[Dataset records]
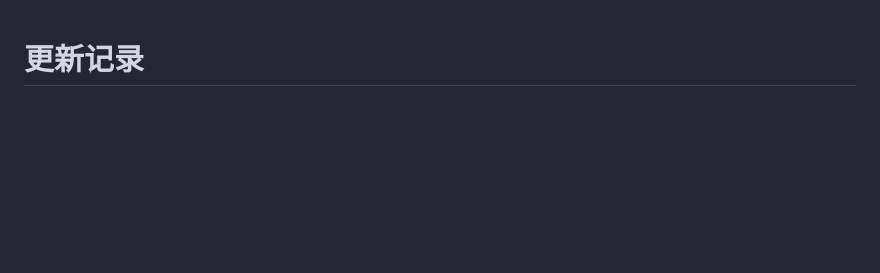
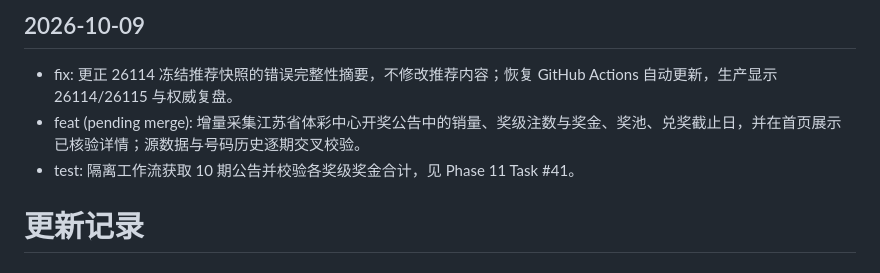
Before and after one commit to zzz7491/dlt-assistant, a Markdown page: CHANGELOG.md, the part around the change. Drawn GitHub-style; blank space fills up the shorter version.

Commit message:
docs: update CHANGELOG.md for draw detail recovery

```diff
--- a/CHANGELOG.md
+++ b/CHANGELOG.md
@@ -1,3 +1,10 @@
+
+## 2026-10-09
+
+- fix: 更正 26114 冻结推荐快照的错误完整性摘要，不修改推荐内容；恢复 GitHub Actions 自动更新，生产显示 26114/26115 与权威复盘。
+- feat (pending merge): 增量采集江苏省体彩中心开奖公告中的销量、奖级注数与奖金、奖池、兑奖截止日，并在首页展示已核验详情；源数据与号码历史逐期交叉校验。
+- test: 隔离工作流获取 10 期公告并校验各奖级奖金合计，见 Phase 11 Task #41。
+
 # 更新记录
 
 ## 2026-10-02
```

## What you should do
Should there be pictures in the data, leave them out and return the rest exactly.

## Response
Before and after one commit to zzz7491/dlt-assistant, a Markdown page: CHANGELOG.md, the part around the change. Drawn GitHub-style; blank space fills up the shorter version.

Commit message:
docs: update CHANGELOG.md for draw detail recovery

```diff
--- a/CHANGELOG.md
+++ b/CHANGELOG.md
@@ -1,3 +1,10 @@
+
+## 2026-10-09
+
+- fix: 更正 26114 冻结推荐快照的错误完整性摘要，不修改推荐内容；恢复 GitHub Actions 自动更新，生产显示 26114/26115 与权威复盘。
+- feat (pending merge): 增量采集江苏省体彩中心开奖公告中的销量、奖级注数与奖金、奖池、兑奖截止日，并在首页展示已核验详情；源数据与号码历史逐期交叉校验。
+- test: 隔离工作流获取 10 期公告并校验各奖级奖金合计，见 Phase 11 Task #41。
+
 # 更新记录
 
 ## 2026-10-02
```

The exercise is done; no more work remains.